Missense Mutations in the Copper Transporter Gene ATP7A Cause X-linked Distal Hereditary Motor Neuropathy
American Journal of Human Genetics. Mar, 2010 | Pubmed ID: 20170900
Distal hereditary motor neuropathies comprise a clinically and genetically heterogeneous group of disorders. We recently mapped an X-linked form of this condition to chromosome Xq13.1-q21 in two large unrelated families. The region of genetic linkage included ATP7A, which encodes a copper-transporting P-type ATPase mutated in patients with Menkes disease, a severe infantile-onset neurodegenerative condition. We identified two unique ATP7A missense mutations (p.P1386S and p.T994I) in males with distal motor neuropathy in two families. These molecular alterations impact highly conserved amino acids in the carboxyl half of ATP7A and do not directly involve the copper transporter's known critical functional domains. Studies of p.P1386S revealed normal ATP7A mRNA and protein levels, a defect in ATP7A trafficking, and partial rescue of a S. cerevisiae copper transport knockout. Although ATP7A mutations are typically associated with severe Menkes disease or its milder allelic variant, occipital horn syndrome, we demonstrate here that certain missense mutations at this locus can cause a syndrome restricted to progressive distal motor neuropathy without overt signs of systemic copper deficiency. This previously unrecognized genotype-phenotype correlation suggests an important role of the ATP7A copper transporter in motor-neuron maintenance and function.
Journal of Tissue Engineering. 2011 | Pubmed ID: 22292105
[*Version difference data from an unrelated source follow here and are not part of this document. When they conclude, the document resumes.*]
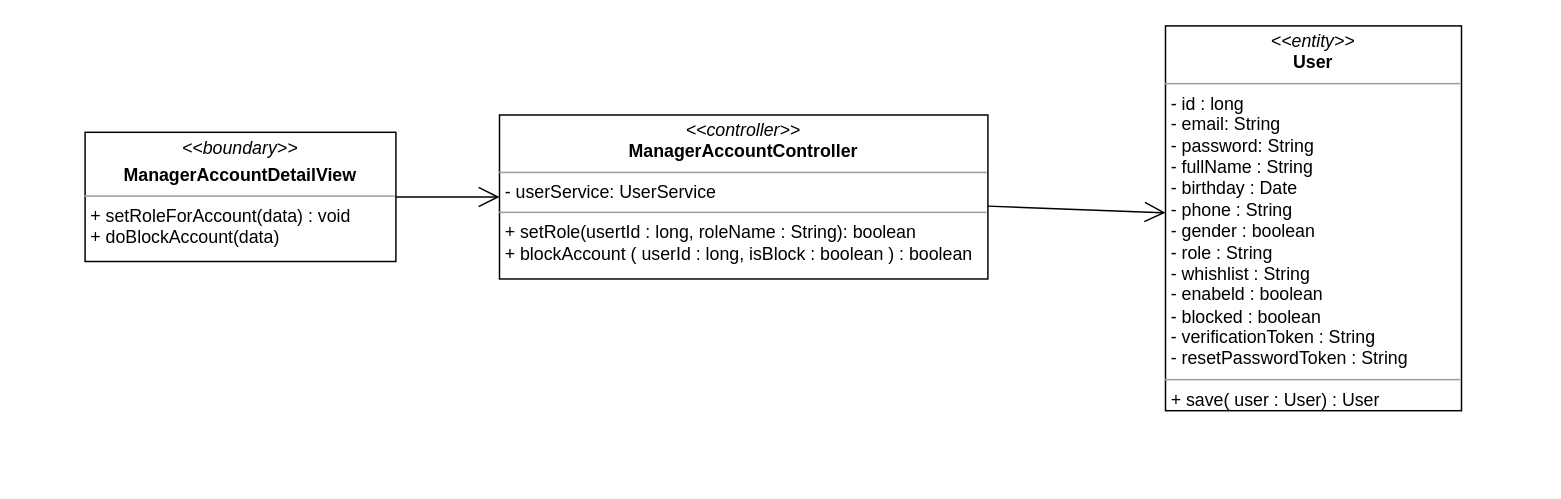
Above: class diagram/set-role-account-class-diagram.drawio in nguyenphamvan/datn_20202 (draw.io), before the change. Source tidied: cells renumbered, new cells numbered last; positions are measured from the earlier drawing's top-left corner, leaving out a move shared by most shapes. Both pictures are drawn from the tidied source at 148%, with x=0, y=0 at pixel (84, 25).
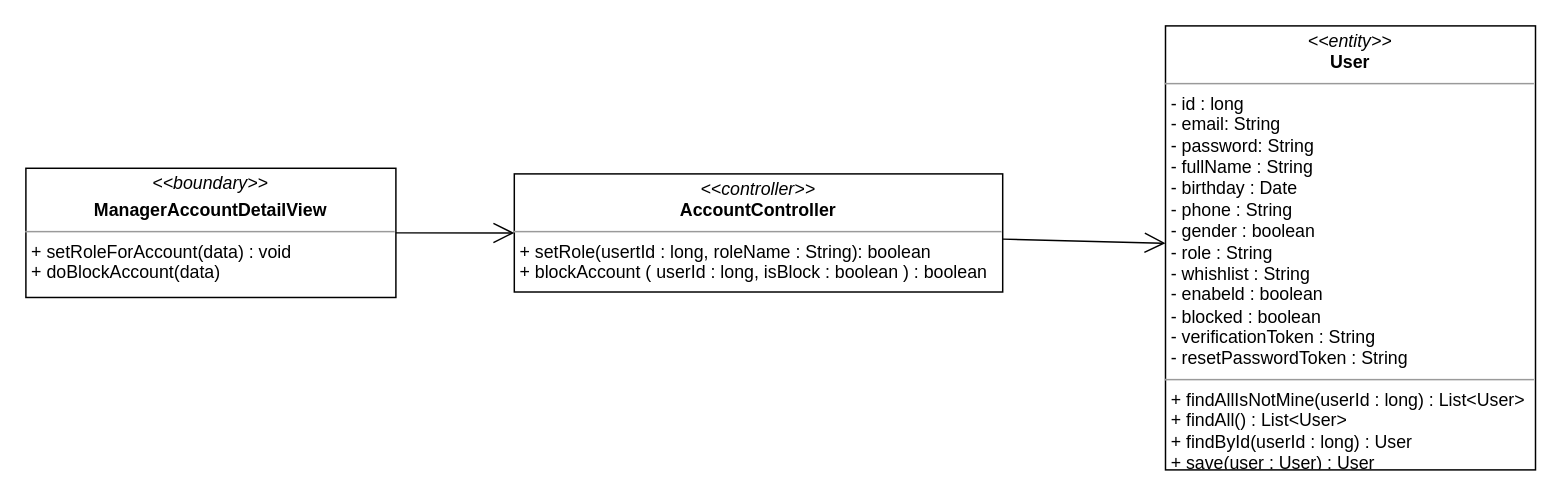
Above is the later version.

The edit, as a diff of the source:
```diff
@@
 <mxGraphModel>
   <root>
     <mxCell id="0" />
     <mxCell id="1" parent="0" />
     <mxCell id="2" value="&lt;p style=&quot;margin: 0px ; margin-top: 4px ; text-align: center&quot;&gt;&lt;i&gt;&amp;lt;&amp;lt;boundary&amp;gt;&amp;gt;&lt;/i&gt;&lt;/p&gt;&lt;p style=&quot;margin: 0px ; margin-top: 4px ; text-align: center&quot;&gt;&lt;b&gt;ManagerAccountDetailView&lt;/b&gt;&lt;/p&gt;&lt;hr size=&quot;1&quot;&gt;&lt;p style=&quot;margin: 0px ; margin-left: 4px&quot;&gt;&lt;span&gt;+ setRoleForAccount(data) : void&lt;/span&gt;&lt;br&gt;&lt;/p&gt;&lt;p style=&quot;margin: 0px ; margin-left: 4px&quot;&gt;&lt;span&gt;+ doBlockAccount(data)&lt;/span&gt;&lt;/p&gt;" style="verticalAlign=top;align=left;overflow=fill;fontSize=12;fontFamily=Helvetica;html=1;" parent="1" vertex="1">
-      <mxGeometry y="71.9" width="210" height="87.3" as="geometry" />
+      <mxGeometry x="-40" y="96.2" width="250" height="87.3" as="geometry" />
     </mxCell>
     <mxCell id="3" style="endArrow=open;endFill=1;endSize=12;html=1;entryX=0;entryY=0.5;entryDx=0;entryDy=0;exitX=1;exitY=0.5;exitDx=0;exitDy=0;" parent="1" edge="1" source="2" target="5">
       <mxGeometry relative="1" as="geometry" />
     </mxCell>
-    <mxCell id="4" value="&lt;p style=&quot;margin: 0px ; margin-top: 4px ; text-align: center&quot;&gt;&lt;i&gt;&amp;lt;&amp;lt;entity&amp;gt;&amp;gt;&lt;/i&gt;&lt;br&gt;&lt;b&gt;User&lt;/b&gt;&lt;/p&gt;&lt;hr size=&quot;1&quot;&gt;&lt;p style=&quot;margin: 0px ; margin-left: 4px&quot;&gt;- id : long&lt;/p&gt;&lt;p style=&quot;margin: 0px ; margin-left: 4px&quot;&gt;- email: String&lt;br&gt;- password: String&lt;/p&gt;&lt;p style=&quot;margin: 0px ; margin-left: 4px&quot;&gt;- fullName : String&lt;/p&gt;&lt;p style=&quot;margin: 0px ; margin-left: 4px&quot;&gt;- birthday : Date&lt;/p&gt;&lt;p style=&quot;margin: 0px ; margin-left: 4px&quot;&gt;- phone : String&lt;/p&gt;&lt;p style=&quot;margin: 0px ; margin-left: 4px&quot;&gt;- gender : boolean&lt;/p&gt;&lt;p style=&quot;margin: 0px ; margin-left: 4px&quot;&gt;- role : String&lt;/p&gt;&lt;p style=&quot;margin: 0px ; margin-left: 4px&quot;&gt;- whishlist : String&lt;/p&gt;&lt;p style=&quot;margin: 0px ; margin-left: 4px&quot;&gt;- enabeld : boolean&lt;/p&gt;&lt;p style=&quot;margin: 0px ; margin-left: 4px&quot;&gt;- blocked : boolean&lt;/p&gt;&lt;p style=&quot;margin: 0px ; margin-left: 4px&quot;&gt;- verificationToken : String&lt;/p&gt;&lt;p style=&quot;margin: 0px ; margin-left: 4px&quot;&gt;- resetPasswordToken : String&lt;/p&gt;&lt;hr size=&quot;1&quot;&gt;&lt;p style=&quot;margin: 0px ; margin-left: 4px&quot;&gt;+ save( user : User) : User&lt;/p&gt;" style="verticalAlign=top;align=left;overflow=fill;fontSize=12;fontFamily=Helvetica;html=1;" parent="1" vertex="1">
-      <mxGeometry x="730" width="200" height="260" as="geometry" />
+    <mxCell id="4" value="&lt;p style=&quot;margin: 0px ; margin-top: 4px ; text-align: center&quot;&gt;&lt;i&gt;&amp;lt;&amp;lt;entity&amp;gt;&amp;gt;&lt;/i&gt;&lt;br&gt;&lt;b&gt;User&lt;/b&gt;&lt;/p&gt;&lt;hr size=&quot;1&quot;&gt;&lt;p style=&quot;margin: 0px ; margin-left: 4px&quot;&gt;- id : long&lt;/p&gt;&lt;p style=&quot;margin: 0px ; margin-left: 4px&quot;&gt;- email: String&lt;br&gt;- password: String&lt;/p&gt;&lt;p style=&quot;margin: 0px ; margin-left: 4px&quot;&gt;- fullName : String&lt;/p&gt;&lt;p style=&quot;margin: 0px ; margin-left: 4px&quot;&gt;- birthday : Date&lt;/p&gt;&lt;p style=&quot;margin: 0px ; margin-left: 4px&quot;&gt;- phone : String&lt;/p&gt;&lt;p style=&quot;margin: 0px ; margin-left: 4px&quot;&gt;- gender : boolean&lt;/p&gt;&lt;p style=&quot;margin: 0px ; margin-left: 4px&quot;&gt;- role : String&lt;/p&gt;&lt;p style=&quot;margin: 0px ; margin-left: 4px&quot;&gt;- whishlist : String&lt;/p&gt;&lt;p style=&quot;margin: 0px ; margin-left: 4px&quot;&gt;- enabeld : boolean&lt;/p&gt;&lt;p style=&quot;margin: 0px ; margin-left: 4px&quot;&gt;- blocked : boolean&lt;/p&gt;&lt;p style=&quot;margin: 0px ; margin-left: 4px&quot;&gt;- verificationToken : String&lt;/p&gt;&lt;p style=&quot;margin: 0px ; margin-left: 4px&quot;&gt;- resetPasswordToken : String&lt;/p&gt;&lt;hr size=&quot;1&quot;&gt;&lt;p style=&quot;margin: 0px 0px 0px 4px&quot;&gt;+ findAllIsNotMine(userId : long) : List&amp;lt;User&amp;gt;&lt;/p&gt;&lt;p style=&quot;margin: 0px 0px 0px 4px&quot;&gt;+ findAll() : List&amp;lt;User&amp;gt;&lt;/p&gt;&lt;p style=&quot;margin: 0px 0px 0px 4px&quot;&gt;+ findById(userId : long) : User&lt;/p&gt;&lt;p style=&quot;margin: 0px 0px 0px 4px&quot;&gt;+ save(user : User) : User&lt;/p&gt;" style="verticalAlign=top;align=left;overflow=fill;fontSize=12;fontFamily=Helvetica;html=1;" parent="1" vertex="1">
+      <mxGeometry x="730" width="250" height="300" as="geometry" />
     </mxCell>
-    <mxCell id="5" value="&lt;p style=&quot;margin: 0px ; margin-top: 4px ; text-align: center&quot;&gt;&lt;i&gt;&amp;lt;&amp;lt;controller&amp;gt;&amp;gt;&lt;/i&gt;&lt;br&gt;&lt;b&gt;ManagerAccountController&lt;/b&gt;&lt;br&gt;&lt;/p&gt;&lt;hr size=&quot;1&quot;&gt;&lt;p style=&quot;margin: 0px ; margin-left: 4px&quot;&gt;- userService: UserService&lt;br&gt;&lt;/p&gt;&lt;hr size=&quot;1&quot;&gt;&lt;p style=&quot;margin: 0px ; margin-left: 4px&quot;&gt;+ setRole(usertId : long, roleName : String): boolean&lt;br&gt;&lt;/p&gt;&lt;p style=&quot;margin: 0px ; margin-left: 4px&quot;&gt;+ blockAccount ( userId : long, isBlock : boolean ) : boolean&lt;/p&gt;" style="verticalAlign=top;align=left;overflow=fill;fontSize=12;fontFamily=Helvetica;html=1;" parent="1" vertex="1">
-      <mxGeometry x="280" y="60.2" width="330" height="110.8" as="geometry" />
+    <mxCell id="5" value="&lt;p style=&quot;margin: 0px ; margin-top: 4px ; text-align: center&quot;&gt;&lt;i&gt;&amp;lt;&amp;lt;controller&amp;gt;&amp;gt;&lt;/i&gt;&lt;br&gt;&lt;b&gt;AccountController&lt;/b&gt;&lt;/p&gt;&lt;hr size=&quot;1&quot;&gt;&lt;p style=&quot;margin: 0px ; margin-left: 4px&quot;&gt;+ setRole(usertId : long, roleName : String): boolean&lt;br&gt;&lt;/p&gt;&lt;p style=&quot;margin: 0px ; margin-left: 4px&quot;&gt;+ blockAccount ( userId : long, isBlock : boolean ) : boolean&lt;/p&gt;" style="verticalAlign=top;align=left;overflow=fill;fontSize=12;fontFamily=Helvetica;html=1;" parent="1" vertex="1">
+      <mxGeometry x="290" y="100" width="330" height="79.8" as="geometry" />
     </mxCell>
     <mxCell id="6" style="endArrow=open;endFill=1;endSize=12;html=1;" parent="1" edge="1" source="5" target="4">
       <mxGeometry relative="1" as="geometry" />
     </mxCell>
   </root>
 </mxGraphModel>
```
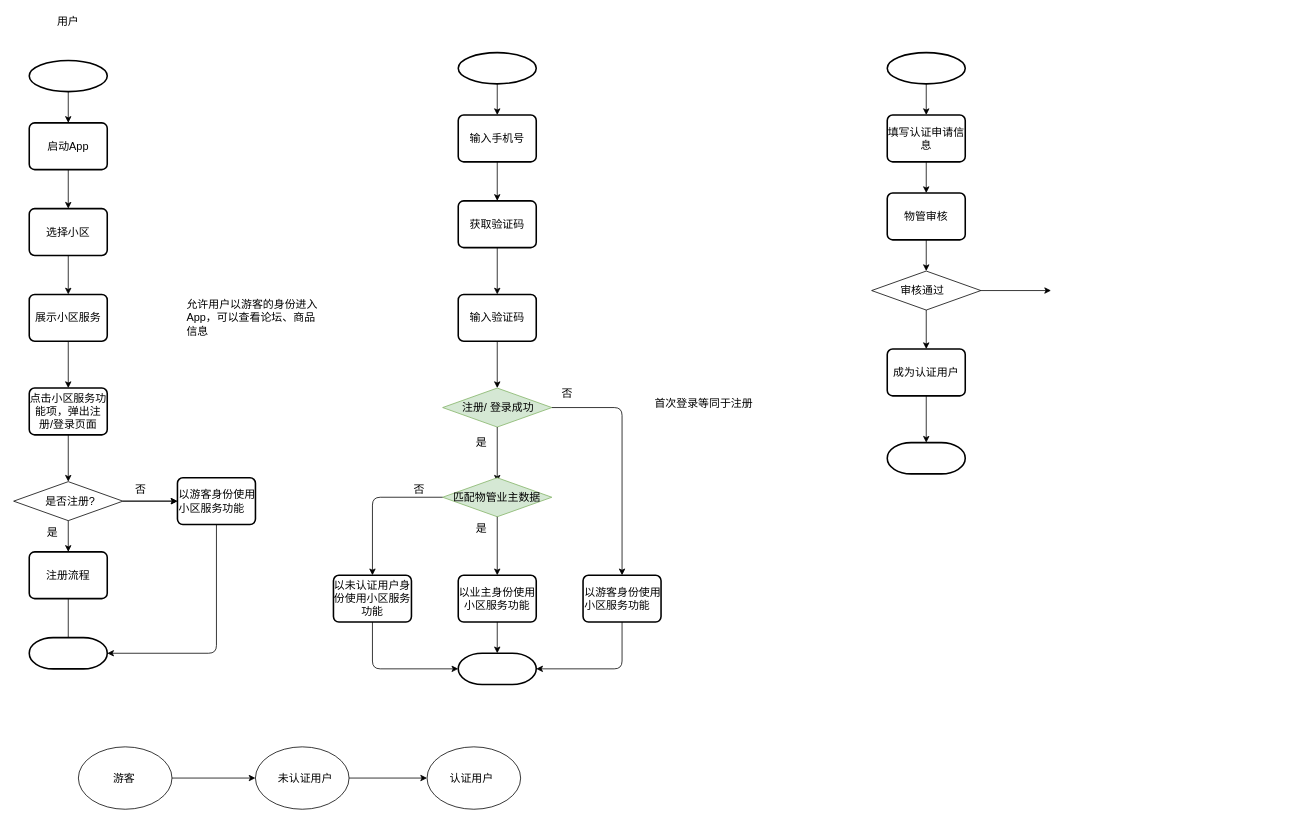
Above: page "Page-4" (4 of 5) of Untitled Diagram.drawio in jeffmacn/myjava (draw.io), before the change. Source tidied: cells renumbered, new cells numbered last; positions are measured from the earlier drawing's top-left corner, leaving out a move shared by most shapes. Both pictures are drawn from the tidied source at 78%, with x=0, y=0 at pixel (13, 13).
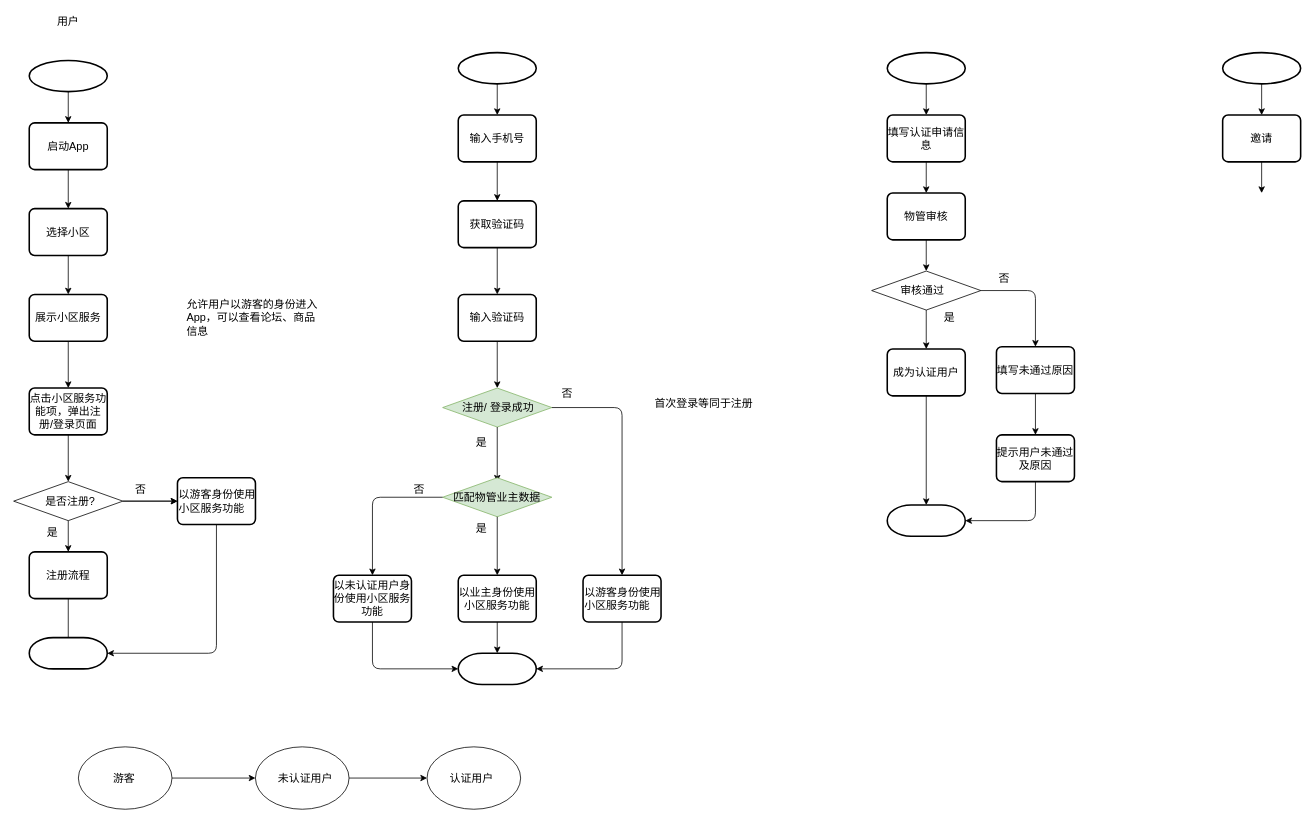
Above is the later version.

Unchanged cells that the change refers to:
```xml
<mxCell id="61" value="&amp;nbsp; &amp;nbsp; &amp;nbsp; &amp;nbsp; &amp;nbsp;审核通过" style="rhombus;whiteSpace=wrap;html=1;fontSize=14;align=left;" parent="1" vertex="1">
  <mxGeometry x="1100" y="330" width="140" height="50" as="geometry" />
</mxCell>
```

What changed in the source:
```diff
@@
     <mxCell id="65" style="strokeWidth=2;html=1;shape=mxgraph.flowchart.terminator;whiteSpace=wrap;fontSize=14;align=left;" parent="1" vertex="1">
-      <mxGeometry x="1120" y="550" width="100" height="40" as="geometry" />
+      <mxGeometry x="1120" y="630" width="100" height="40" as="geometry" />
     </mxCell>
@@
-    <mxCell id="67" style="endArrow=classic;html=1;fontSize=14;exitX=1;exitY=0.5;exitDx=0;exitDy=0;" parent="1" edge="1" source="61">
+    <mxCell id="67" style="endArrow=classic;html=1;fontSize=14;exitX=1;exitY=0.5;exitDx=0;exitDy=0;entryX=0.5;entryY=0;entryDx=0;entryDy=0;" parent="1" edge="1" source="61" target="68">
       <mxGeometry relative="1" as="geometry">
-        <mxPoint x="1330" y="355" as="targetPoint" />
+        <Array as="points">
+          <mxPoint x="1310" y="355" />
+        </Array>
       </mxGeometry>
     </mxCell>
+    <mxCell id="68" value="填写未通过原因" style="rounded=1;whiteSpace=wrap;html=1;absoluteArcSize=1;arcSize=14;strokeWidth=2;fontSize=14;" parent="1" vertex="1">
+      <mxGeometry x="1260" y="427" width="100" height="60" as="geometry" />
+    </mxCell>
+    <mxCell id="69" value="是" style="text;html=1;strokeColor=none;fillColor=none;align=center;verticalAlign=middle;whiteSpace=wrap;rounded=0;fontSize=14;" parent="1" vertex="1">
+      <mxGeometry x="1180" y="380" width="40" height="20" as="geometry" />
+    </mxCell>
+    <mxCell id="70" value="否" style="text;html=1;strokeColor=none;fillColor=none;align=center;verticalAlign=middle;whiteSpace=wrap;rounded=0;fontSize=14;" parent="1" vertex="1">
+      <mxGeometry x="1250" y="330" width="40" height="20" as="geometry" />
+    </mxCell>
+    <mxCell id="71" value="提示用户未通过及原因" style="rounded=1;whiteSpace=wrap;html=1;absoluteArcSize=1;arcSize=14;strokeWidth=2;fontSize=14;" parent="1" vertex="1">
+      <mxGeometry x="1260" y="540" width="100" height="60" as="geometry" />
+    </mxCell>
+    <mxCell id="72" style="endArrow=classic;html=1;fontSize=14;entryX=1;entryY=0.5;entryDx=0;entryDy=0;entryPerimeter=0;exitX=0.5;exitY=1;exitDx=0;exitDy=0;" parent="1" edge="1" source="71" target="65">
+      <mxGeometry relative="1" as="geometry">
+        <Array as="points">
+          <mxPoint x="1310" y="650" />
+        </Array>
+      </mxGeometry>
+    </mxCell>
+    <mxCell id="73" style="endArrow=classic;html=1;fontSize=14;entryX=0.5;entryY=0;entryDx=0;entryDy=0;exitX=0.5;exitY=1;exitDx=0;exitDy=0;" parent="1" edge="1" source="68" target="71">
+      <mxGeometry relative="1" as="geometry" />
+    </mxCell>
+    <mxCell id="74" style="strokeWidth=2;html=1;shape=mxgraph.flowchart.start_1;whiteSpace=wrap;" parent="1" vertex="1">
+      <mxGeometry x="1550" y="50" width="100" height="40" as="geometry" />
+    </mxCell>
+    <mxCell id="75" style="endArrow=classic;html=1;" parent="1" edge="1" source="74">
+      <mxGeometry relative="1" as="geometry">
+        <mxPoint x="1600" y="130" as="targetPoint" />
+      </mxGeometry>
+    </mxCell>
+    <mxCell id="76" value="邀请" style="rounded=1;whiteSpace=wrap;html=1;absoluteArcSize=1;arcSize=14;strokeWidth=2;fontSize=14;" parent="1" vertex="1">
+      <mxGeometry x="1550" y="130" width="100" height="60" as="geometry" />
+    </mxCell>
+    <mxCell id="77" style="endArrow=classic;html=1;fontSize=14;exitX=0.5;exitY=1;exitDx=0;exitDy=0;" parent="1" edge="1" source="76">
+      <mxGeometry relative="1" as="geometry">
+        <mxPoint x="1600" y="230" as="targetPoint" />
+      </mxGeometry>
+    </mxCell>
```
After central nervous system (CNS) injury axons fail to regenerate often leading to persistent neurologic deficit although injured peripheral nervous system (PNS) axons mount a robust regenerative response that may lead to functional recovery. Some of the failures of CNS regeneration arise from the many glial-based inhibitory molecules found in the injured CNS, whereas the intrinsic regenerative potential of some CNS neurons is actively curtailed during CNS maturation and limited after injury. In this review, the molecular basis for extrinsic and intrinsic modulation of axon regeneration within the nervous system is evaluated. A more complete understanding of the factors limiting axonal regeneration will provide a rational basis, which is used to develop improved treatments for nervous system injury.